[Opening Record set section]

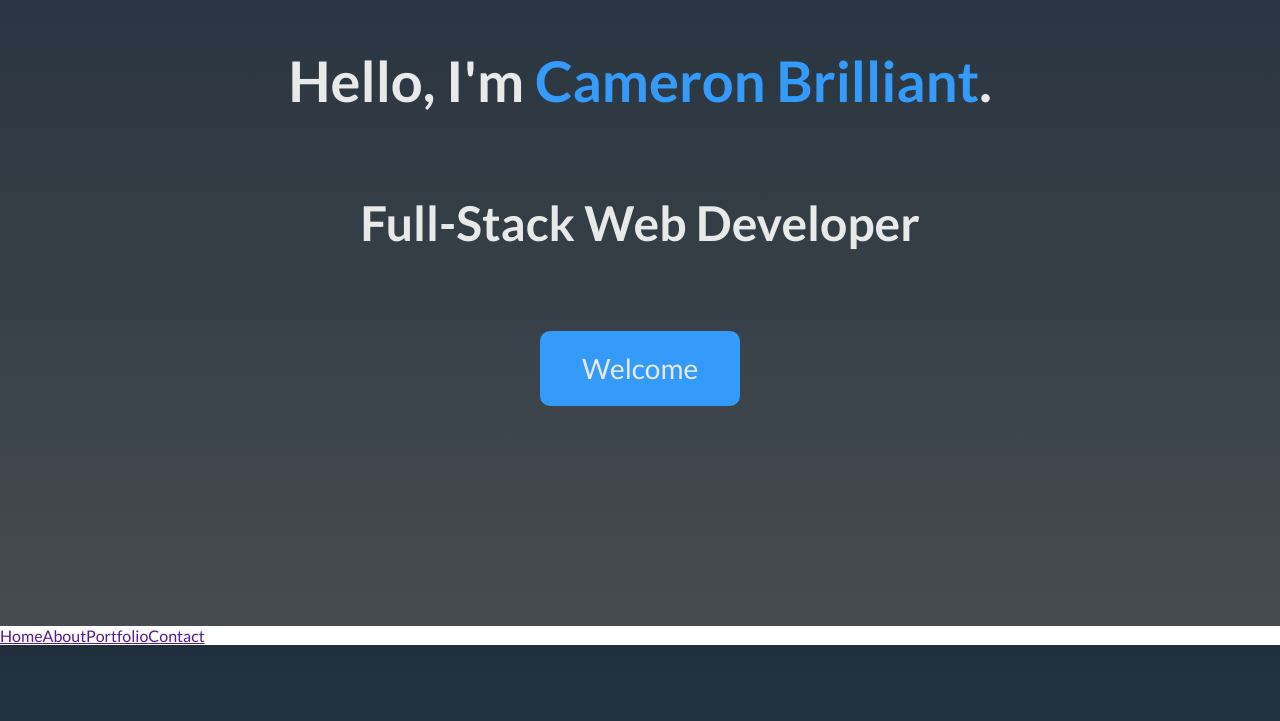
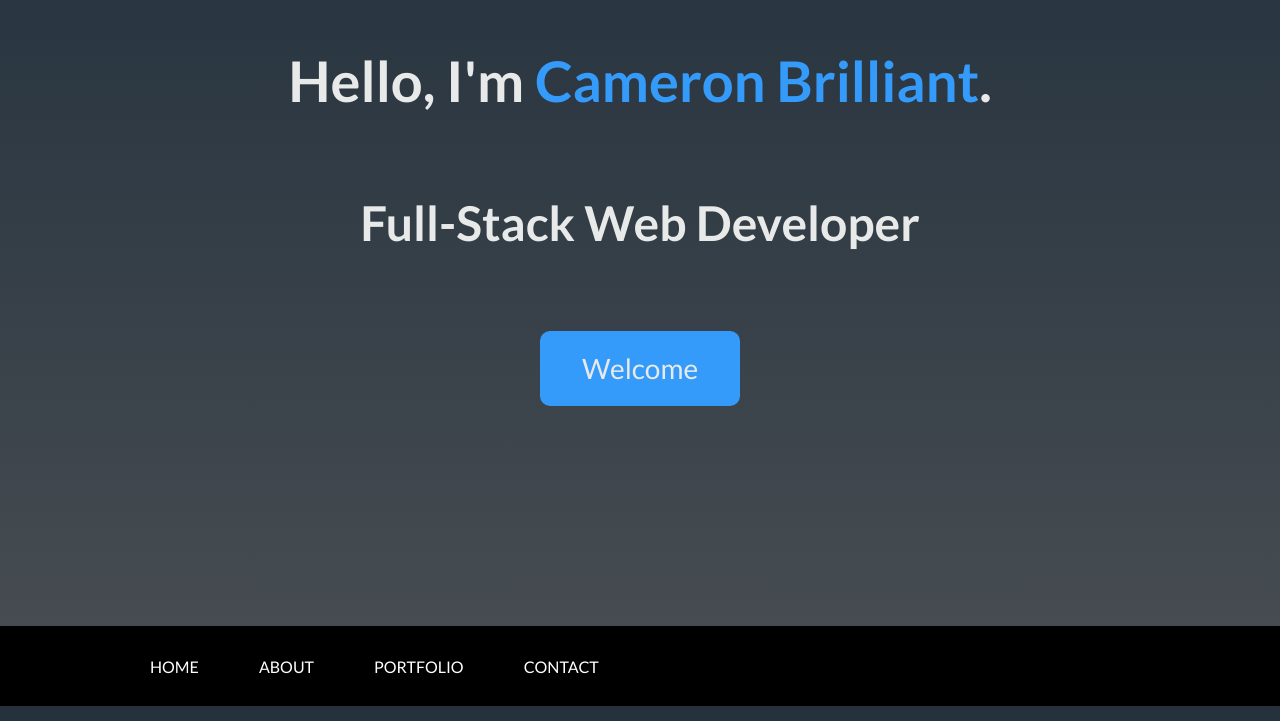
Before and after one commit to cbrilliant20/cb-portfolio, a React (Create React App) app in the folder portfolio/: page / in a window 1280 px wide. Shown: the part 174-895 px from the top of the page. Built offline with nearby package versions, Linux system fonts and the light colour scheme.

Commit message:
nav scrolling

```diff
--- a/portfolio/src/components/Nav/Nav.css
+++ b/portfolio/src/components/Nav/Nav.css
@@ -0,0 +1,22 @@
+nav {
+  width: 100%;
+  background-color: black;
+  padding: 0 80px;
+  height: 10vh;
+  position: fixed;
+}
+
+nav ul {
+  list-style: none;
+  margin: 0 40px;
+  color: inherit;
+  display: flex;
+  align-items: center;
+  height: 100%;
+}
+
+nav ul li a {
+  text-decoration: none;
+  color: white;
+  margin: 0 30px;
+}
--- a/portfolio/src/components/Nav/Nav.jsx
+++ b/portfolio/src/components/Nav/Nav.jsx
@@ -1,13 +1,25 @@
 import "./Nav.css"
-import { Link } from "react-router-dom"
+// import { Link } from "react-router-dom"
+import { HashLink as Link } from "react-router-hash-link"
+import Contact from "../../screens/Contact/Contact"
 
 function Nav() {
   return (
     <nav>
-      <Link>Home</Link>
-      <Link>About</Link>
-      <Link>Portfolio</Link>
-      <Link>Contact</Link>
+      <ul>
+        <li>
+          <a href="#home-container">HOME</a>
+        </li>
+        <li>
+          <a href="#about-container">ABOUT</a>
+        </li>
+        <li>
+          <a href="#portfolio-container">PORTFOLIO</a>
+        </li>
+        <li>
+          <a href="#contact-container">CONTACT</a>
+        </li>
+      </ul>
     </nav>
   )
 }
--- a/portfolio/src/index.css
+++ b/portfolio/src/index.css
@@ -1,13 +1,17 @@
+html {
+  scroll-behavior: smooth;
+}
+
 body {
   margin: 0;
-  font-family: -apple-system, BlinkMacSystemFont, 'Segoe UI', 'Roboto', 'Oxygen',
-    'Ubuntu', 'Cantarell', 'Fira Sans', 'Droid Sans', 'Helvetica Neue',
+  font-family: -apple-system, BlinkMacSystemFont, "Segoe UI", "Roboto", "Oxygen",
+    "Ubuntu", "Cantarell", "Fira Sans", "Droid Sans", "Helvetica Neue",
     sans-serif;
   -webkit-font-smoothing: antialiased;
   -moz-osx-font-smoothing: grayscale;
 }
 
 code {
-  font-family: source-code-pro, Menlo, Monaco, Consolas, 'Courier New',
+  font-family: source-code-pro, Menlo, Monaco, Consolas, "Courier New",
     monospace;
 }
--- a/portfolio/src/index.js
+++ b/portfolio/src/index.js
@@ -14,7 +14,4 @@ ReactDOM.render(
   document.getElementById("root")
 )
 
-// If you want to start measuring performance in your app, pass a function
-// to log results (for example: reportWebVitals(console.log))
-// or send to an analytics endpoint. Learn more: https://bit.ly/CRA-vitals
 reportWebVitals()
--- a/portfolio/src/screens/About/About.css
+++ b/portfolio/src/screens/About/About.css
@@ -1,4 +1,4 @@
-.about-container {
+#about-container {
   height: 100vh;
   text-align: center;
   background: rgb(33, 47, 60);
@@ -14,7 +14,7 @@
   align-items: center;
 }
 
-.about-container h2 {
+#about-container h2 {
   text-align: center;
   font-size: 48px;
 }
--- a/portfolio/src/screens/About/About.jsx
+++ b/portfolio/src/screens/About/About.jsx
@@ -2,7 +2,7 @@ import "./About.css"
 
 const About = () => {
   return (
-    <div className="about-container">
+    <div id="about-container">
       <h2>About</h2>
       <div className="skills-container">
         <div className="skill">
--- a/portfolio/src/screens/Contact/Contact.css
+++ b/portfolio/src/screens/Contact/Contact.css
@@ -1,4 +1,4 @@
-.contact-container {
+#contact-container {
   height: 100vh;
   text-align: center;
   background: rgb(33, 47, 60);
@@ -14,24 +14,24 @@
   align-items: center;
 }
 
-.contact-container h2 {
+#contact-container h2 {
   font-size: 48px;
 }
 
-.contact-container form {
+#contact-container form {
   display: flex;
   flex-direction: column;
   position: relative;
   width: 35%;
 }
 
-.contact-container form * {
+#contact-container form * {
   margin: 5px;
   resize: none;
   outline: none;
 }
 
-.contact-container button {
+#contact-container button {
   width: 30%;
   align-self: flex-end;
   height: 40px;
--- a/portfolio/src/screens/Contact/Contact.jsx
+++ b/portfolio/src/screens/Contact/Contact.jsx
@@ -2,7 +2,7 @@ import "./Contact.css"
 
 const Contact = () => {
   return (
-    <div className="contact-container">
+    <div id="contact-container">
       <h2>Contact</h2>
       <p>Have a question or want to work together?</p>
       <form action="">
--- a/portfolio/src/screens/Home/Home.css
+++ b/portfolio/src/screens/Home/Home.css
@@ -1,4 +1,4 @@
-.home-container {
+#home-container {
   height: 100vh;
   text-align: center;
   background: rgb(33, 47, 60);
@@ -14,13 +14,13 @@
   align-items: center;
 }
 
-.home-container h1,
+#home-container h1,
 h2,
 button {
   margin: 40px;
 }
 
-.home-container h1 {
+#home-container h1 {
   font-size: 56px;
   animation: animated-text 5s ease-in-out 0.5s;
   /* width: 22ch; */
@@ -28,21 +28,21 @@ button {
   overflow: hidden;
 }
 /* steps(28) */
-.home-container h2 {
+#home-container h2 {
   font-size: 48px;
 }
 
-.home-container span {
+#home-container span {
   color: #359bfa;
 }
 
-.home-container button {
+#home-container button {
   width: 200px;
   height: 75px;
   font-size: 28px;
 }
 
-.home-container h2 {
+#home-container h2 {
   border: none;
 }
 
--- a/portfolio/src/screens/Home/Home.jsx
+++ b/portfolio/src/screens/Home/Home.jsx
@@ -2,7 +2,7 @@ import "./Home.css"
 
 const Home = () => {
   return (
-    <div className="home-container">
+    <div id="home-container">
       <h1>
         Hello, I'm <span>Cameron Brilliant</span>.
       </h1>
--- a/portfolio/src/screens/Portfolio/Portfolio.jsx
+++ b/portfolio/src/screens/Portfolio/Portfolio.jsx
@@ -2,11 +2,9 @@ import "./Portfolio.css"
 
 const Portfolio = () => {
   return (
-    <div className="portfolio-container">
+    <div id="portfolio-container">
       <h2>Portfolio</h2>
-      <div className="card-container">
-
-      </div>
+      <div className="card-container"></div>
     </div>
   )
 }
```
Also changed, not shown: portfolio/src/App.js (+6 -1 lines), 1 other file (tests, documents, lock files or other folders).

[Closing Record set section]

● **Work to complete**
With "flex" as the search string, filter the records and return each line that has it.

● **Reply**
+  display: flex;
   display: flex;
   flex-direction: column;
   align-self: flex-end;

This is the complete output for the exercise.